With 200 yards to go in Saturday's Preakness Stakes, Kentucky Derby winner I'll Have Another looked like yet another pretender, apparently unable to do so much as win two legs of his sport's holy grail, much less become the first Triple Crown winner in 34 years.
Yes, he'd chased down Bodemeister in the Derby, and here was the Bode Man again on the lead, sailing for home, just as he had two weeks earlier at Churchill Downs before I'll Have Another showed off another gear.
But the Preakness is an eighth of a mile shorter than the Derby. And time was running out, despite Pimlico's long, long straightaway. Surely this was where jockey Mario Gutierrez had been too patient. Surely this time the bettors who'd made Bodemeister the favorite had it right.
But then it happened again. I'll Have Another closed like Harry S. Truman against Thomas Dewey in the 1948 presidential election.
Or maybe this was merely the second coming of the last Triple Crown winner in 1978 -- Affirmed.
Just as Affirmed got by archrival Alydar by slender margins in both the Derby and Preakness, I'll Have Another has now edged Bodemeister by the same amounts in those races, winning the Derby by one and a half lengths and the Preakness by a neck.
Said Bodemeister trainer Bob Baffert of Another after Saturday's race: "The winner is a good horse. He should get the respect now that he deserves."
Baffert knows more than most that (a) only great horses win the Triple Crown, and (B) it's really hard to get that respect from anyone outside the thoroughbred racing community without winning all three Triple Crown races: the Kentucky Derby, the Preakness, and the Belmont, which will be run on June 9.
After all, Baffert has trained three Derby winners -- Silver Charm (1997), Real Quiet (1998) and War Emblem (2002) -- all three also winning the Preakness. None, of course, won the Belmont.
In fact, 11 horses total have won the first two legs of the Triple Crown since 1978 yet failed to conquer the Belmont's grueling one-and-a-half-mile course. The most recent to come up short have been Big Brown in 2008, Smarty Jones in 2004 and Funny Cide in 2003.
So why should we have any reason to believe I'll Have Another will succeed where the last 33 3-year-old crops have failed?

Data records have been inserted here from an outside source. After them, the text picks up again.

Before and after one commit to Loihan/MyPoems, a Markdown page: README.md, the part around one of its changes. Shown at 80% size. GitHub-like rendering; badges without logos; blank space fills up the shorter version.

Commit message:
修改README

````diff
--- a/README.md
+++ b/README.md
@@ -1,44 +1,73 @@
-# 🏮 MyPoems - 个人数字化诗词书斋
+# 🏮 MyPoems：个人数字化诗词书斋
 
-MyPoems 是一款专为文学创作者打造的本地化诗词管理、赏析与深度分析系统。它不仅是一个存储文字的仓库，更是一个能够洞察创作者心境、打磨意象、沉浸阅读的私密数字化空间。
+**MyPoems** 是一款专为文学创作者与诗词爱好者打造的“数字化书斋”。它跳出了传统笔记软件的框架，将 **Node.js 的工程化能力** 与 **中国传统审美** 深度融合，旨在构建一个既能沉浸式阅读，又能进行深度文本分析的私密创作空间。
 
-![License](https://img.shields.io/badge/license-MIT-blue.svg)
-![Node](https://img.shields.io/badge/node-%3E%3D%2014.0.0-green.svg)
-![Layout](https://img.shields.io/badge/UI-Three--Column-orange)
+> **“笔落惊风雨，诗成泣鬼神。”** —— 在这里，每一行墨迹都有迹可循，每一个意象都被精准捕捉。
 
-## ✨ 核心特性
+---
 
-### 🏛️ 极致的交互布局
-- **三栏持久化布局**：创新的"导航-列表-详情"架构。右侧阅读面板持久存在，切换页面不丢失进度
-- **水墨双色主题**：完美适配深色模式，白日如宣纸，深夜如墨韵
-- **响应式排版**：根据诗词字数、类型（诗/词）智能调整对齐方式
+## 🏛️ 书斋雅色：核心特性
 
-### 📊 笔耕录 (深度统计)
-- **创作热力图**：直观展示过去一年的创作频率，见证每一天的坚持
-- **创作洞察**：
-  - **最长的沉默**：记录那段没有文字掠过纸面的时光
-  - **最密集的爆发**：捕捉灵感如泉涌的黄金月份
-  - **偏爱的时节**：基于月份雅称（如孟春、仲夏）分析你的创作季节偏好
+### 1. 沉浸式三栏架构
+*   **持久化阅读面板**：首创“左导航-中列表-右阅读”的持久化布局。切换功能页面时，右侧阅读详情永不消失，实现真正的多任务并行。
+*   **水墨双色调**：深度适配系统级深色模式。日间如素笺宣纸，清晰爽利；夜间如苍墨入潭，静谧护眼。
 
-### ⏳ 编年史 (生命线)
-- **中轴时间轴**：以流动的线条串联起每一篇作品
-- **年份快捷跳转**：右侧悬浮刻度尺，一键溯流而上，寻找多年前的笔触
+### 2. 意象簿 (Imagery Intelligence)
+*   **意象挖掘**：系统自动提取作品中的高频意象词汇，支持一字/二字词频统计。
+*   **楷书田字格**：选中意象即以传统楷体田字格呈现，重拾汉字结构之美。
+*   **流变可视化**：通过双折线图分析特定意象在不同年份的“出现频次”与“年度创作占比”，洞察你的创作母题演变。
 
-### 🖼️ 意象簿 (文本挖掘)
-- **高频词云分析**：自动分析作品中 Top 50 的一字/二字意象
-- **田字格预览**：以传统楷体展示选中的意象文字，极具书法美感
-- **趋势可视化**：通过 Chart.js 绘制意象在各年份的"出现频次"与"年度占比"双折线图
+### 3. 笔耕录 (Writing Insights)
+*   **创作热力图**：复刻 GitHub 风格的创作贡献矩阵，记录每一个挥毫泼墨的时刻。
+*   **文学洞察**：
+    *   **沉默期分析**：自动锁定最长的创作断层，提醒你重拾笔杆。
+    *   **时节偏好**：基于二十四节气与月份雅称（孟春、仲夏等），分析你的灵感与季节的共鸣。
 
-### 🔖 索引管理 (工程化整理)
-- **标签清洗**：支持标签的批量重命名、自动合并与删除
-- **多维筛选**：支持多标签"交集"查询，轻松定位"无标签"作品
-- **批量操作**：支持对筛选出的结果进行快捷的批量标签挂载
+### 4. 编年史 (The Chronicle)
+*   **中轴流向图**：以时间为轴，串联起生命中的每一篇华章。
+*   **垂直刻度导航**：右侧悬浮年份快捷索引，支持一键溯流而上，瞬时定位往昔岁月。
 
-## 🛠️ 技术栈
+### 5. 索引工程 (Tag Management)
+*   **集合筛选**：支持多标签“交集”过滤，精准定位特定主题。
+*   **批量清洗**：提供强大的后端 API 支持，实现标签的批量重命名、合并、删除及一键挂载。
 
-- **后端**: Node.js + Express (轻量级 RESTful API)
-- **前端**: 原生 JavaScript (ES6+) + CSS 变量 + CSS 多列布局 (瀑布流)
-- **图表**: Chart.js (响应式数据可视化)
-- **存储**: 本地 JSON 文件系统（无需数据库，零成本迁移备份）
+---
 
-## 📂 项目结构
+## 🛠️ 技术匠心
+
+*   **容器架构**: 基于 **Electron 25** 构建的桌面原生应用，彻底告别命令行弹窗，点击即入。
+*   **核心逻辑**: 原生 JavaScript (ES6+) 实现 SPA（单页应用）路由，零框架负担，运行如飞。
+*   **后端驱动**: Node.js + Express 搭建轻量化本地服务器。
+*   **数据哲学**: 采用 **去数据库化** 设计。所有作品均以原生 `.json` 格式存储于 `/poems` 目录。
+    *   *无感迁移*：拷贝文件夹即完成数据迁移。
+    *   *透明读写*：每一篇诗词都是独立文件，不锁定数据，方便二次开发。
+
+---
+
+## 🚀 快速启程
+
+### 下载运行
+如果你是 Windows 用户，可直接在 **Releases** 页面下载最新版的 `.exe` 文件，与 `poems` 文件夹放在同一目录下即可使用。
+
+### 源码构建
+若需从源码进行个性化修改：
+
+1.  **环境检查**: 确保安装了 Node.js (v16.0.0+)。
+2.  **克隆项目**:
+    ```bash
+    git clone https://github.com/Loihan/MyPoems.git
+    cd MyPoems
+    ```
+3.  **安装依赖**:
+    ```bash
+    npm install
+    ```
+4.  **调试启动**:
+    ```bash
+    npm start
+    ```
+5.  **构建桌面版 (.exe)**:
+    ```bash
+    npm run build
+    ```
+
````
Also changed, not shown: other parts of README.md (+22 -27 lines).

Perhaps this single statement from Gutierrez, who said of his mount: "He has tremendous kick in the end."
A lot of horses have that kick at the Preakness, but winning both the Derby and the Preakness in blazing stretch runs is rare. Yes, Kentucky Derby also-rans Dullahan and Union Rags -- who both sat out the Preakness -- are expected to return for the Belmont.
And it's not even a certainty that I'll Have Another will run. Horses are fragile creatures. Though he seemed to exit the Preakness in good shape, a lot can change in three weeks.

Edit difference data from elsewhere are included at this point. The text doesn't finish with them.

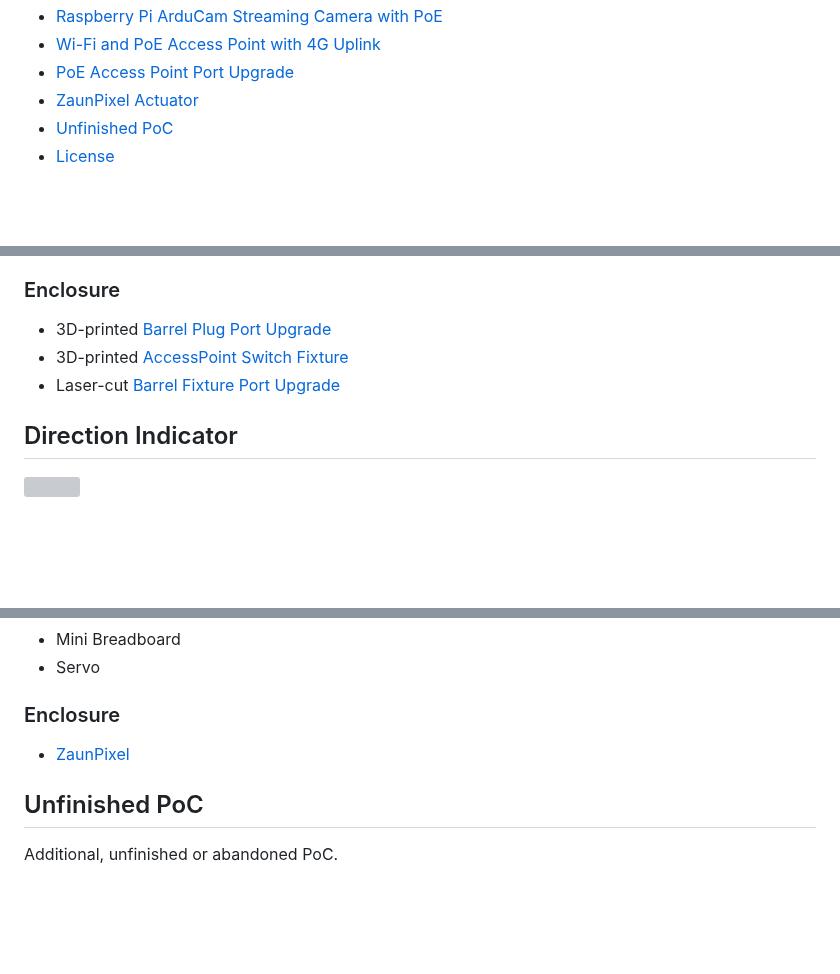
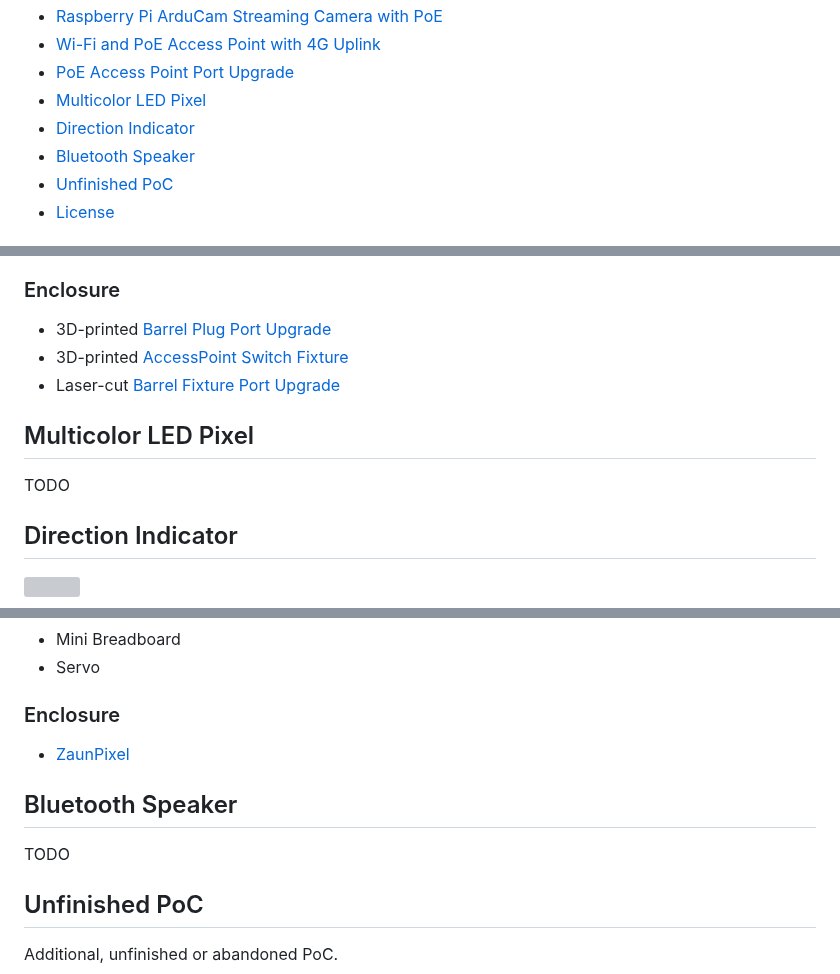
Before and after one commit to mitwelten/mitwelten-iot-hardware-poc, a Markdown page: README.md, 3 parts joined by grey strips. GitHub-like rendering; blank space fills up the shorter version; grey boxes are pictures that could not be loaded.

```diff
--- a/README.md
+++ b/README.md
@@ -14,7 +14,9 @@ Work in progress. Questions? Contact [mitwelten.technik@fhnw.ch](mailto:mitwelte
 - [Raspberry Pi ArduCam Streaming Camera with PoE](#raspberry-pi-arducam-streaming-camera-with-poe)
 - [Wi-Fi and PoE Access Point with 4G Uplink](#wi-fi-and-poe-access-point-with-4g-uplink)
 - [PoE Access Point Port Upgrade](#poe-access-point-port-upgrade)
-- [ZaunPixel Actuator](#zaunpixel-actuator)
+- [Multicolor LED Pixel](#multicolor-led-pixel)
+- [Direction Indicator](#direction-indicator)
+- [Bluetooth Speaker](#bluetooth-speaker)
 - [Unfinished PoC](#unfinished-poc)
 - [License](#license)
 
@@ -318,6 +320,9 @@ Adds 4 extra PoE ports to an existing [Wi-Fi and PoE Access Point](wi-fi-and-poe
 - 3D-printed [AccessPoint Switch Fixture](OpenScad/AccessPoint_Fixture_Port_Upgrade)
 - Laser-cut [Barrel Fixture Port Upgrade](OpenScad/AccessPoint_Fixture_Port_Upgrade)
 
+## Multicolor LED Pixel
+TODO
+
 ## Direction Indicator
 <img src="https://live.staticflickr.com/65535/51937596536_6558b23d7d.jpg"/>
 
@@ -337,6 +342,9 @@ Adds 4 extra PoE ports to an existing [Wi-Fi and PoE Access Point](wi-fi-and-poe
 ### Enclosure
 - [ZaunPixel](OpenScad/ZaunPixel)
 
+## Bluetooth Speaker
+TODO
+
 ## Unfinished PoC
 Additional, unfinished or abandoned PoC.
 - [Arduino-based](Arduino/README.md)
```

On one hand, his owners may say, hey, he was originally sold as a yearling for $11,000. What have we got to lose?
Or they might say, hey, he was originally sold for $11,000, we bought him for $35,000, and if he never races again he's worth millions. Let's take the money and run.
But thoroughbred racing badly needs I'll Have Another to run in the Belmont and win it. It probably won't happen, but you could almost see the National Thoroughbred Racing Association and the Jockey Club buying up newspaper ads over the next three weeks screaming: We'll Have Another -- Please!
Until then, we'll have to make do with Another trainer Doug O'Neill revising his earlier pledge to buy his family a hot tub back in California if they won the Derby.
Said O'Neill after the Preakness: "If we win the Triple Crown we might have to buy a house with a yard big enough to have a real swimming pool."
If I'll Have Another can win another one with that tremendous kick before he loses another one, O'Neill can have any house he wants, and the country just might have another sport to care about for the first time in 34 years.
Mark Wiedmer started work at the Chattanooga News-Free Press on Valentine’s Day of 1983. At the time, he had to get an advance from his boss to buy a Valentine gift for his wife. Mark was hired as a graphic artist but quickly moved to sports, where he oversaw prep football for a time, won the “Pick’ em” box in 1985 and took over the UTC basketball beat the following year. By 1990, he was ...